“Nobody does know what’s going to happen, but how do you budget to that?” another MAB member said. “You have to keep planning. I like looking at other countries to see how their business travel began to come back and the behavior factors that play into it.”
One MAB member said that even if you look at countries where business travel has come back, that’s not necessarily going to be the case for the United States. “The difference between the U.S. and other countries is the legal implications on business travel and the risk for the businesses,” the member said. “There are more lawyers here than all of the other countries combined, and people are more likely to sue.

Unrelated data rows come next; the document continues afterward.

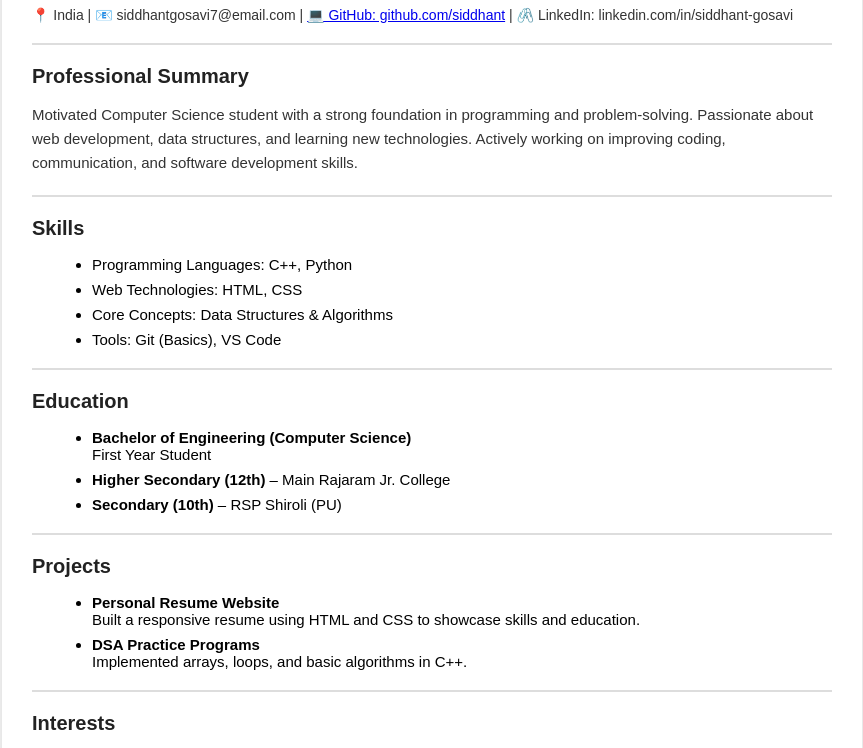
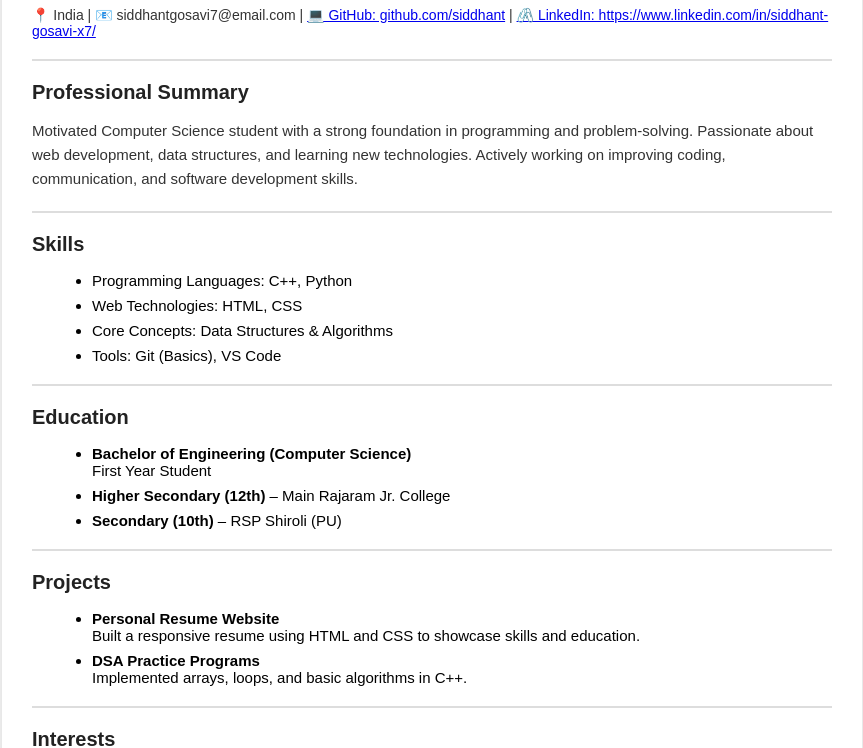
Before and after one commit to siddhantgosavi7/SEM.2.WD, a plain HTML site: page Exp1/Resume.html in a window 1280 px wide. Shown: the part 118-866 px from the top of the page, without its empty margins (208-1071 px from the left). Drawn offline with Linux system fonts and the light colour scheme.

Commit message:
Fix LinkedIn link in Resume.html
Updated LinkedIn link to the correct URL.

```diff
--- a/Exp1/Resume.html
+++ b/Exp1/Resume.html
@@ -71,7 +71,7 @@
         <h1>Siddhant Gosavi</h1>
         <div class="title">First Year Computer Science Engineering Student</div>
         <div class="contact">
-            📍 India | 📧 siddhantgosavi7@email.com | <a href="https://github.com/siddhantgosavi7">💻 GitHub: github.com/siddhant</a> | 🖇️ LinkedIn: linkedin.com/in/siddhant-gosavi
+            📍 India | 📧 siddhantgosavi7@email.com | <a href="https://github.com/siddhantgosavi7">💻 GitHub: github.com/siddhant</a> | <a href="https://www.linkedin.com/in/siddhant-gosavi-x7/">🖇️ LinkedIn: https://www.linkedin.com/in/siddhant-gosavi-x7/<a>
         </div>
         <hr>
         <h2>Professional Summary</h2>
```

So, I think most big companies are going to be cautious and not let people travel for business until there is a permanent solution.”
Another member said that revisions to budgets need to focus on the long term. “Even after the discovery of a vaccine,” the member said, “there will likely be no impact on 2021 business levels.”
SPENDING ON DIGITAL
The majority of MAB members on the call said they were focusing spending on social media, digital media, and email marketing — all low-cost methods that can bring in large numbers of customers. “The return on social is ridiculous right now,” one MAB member said. “The organic reach and engagement is crazy.”
The same member, who is based in a vacation destination, said that his company has had success on social media by writing about the status of the local area and sharing opening information from area restaurants and attractions. “There’s a need for more specific, detailed information that a lot of people aren’t providing,” the member said. “If you can play that role, it helps you across the board. It helps you rank organically; it helps your social engagement and then helps the conversion rate of your website, too.”
One MAB member recommended that hotels allocate some money toward website redesign in the coming months, because Google announced a new search algorithm change for next year that will rely on a website’s rendering and usability. “I get that people are cash strapped,” the member said, “but if your website is four or five years old, it might be time to spend a bit now, because you’re going to need to be firing on all cylinders next year.”
For additional information, insights, and tools, visit HSMAI’s Global Coronavirus Recovery Resources page.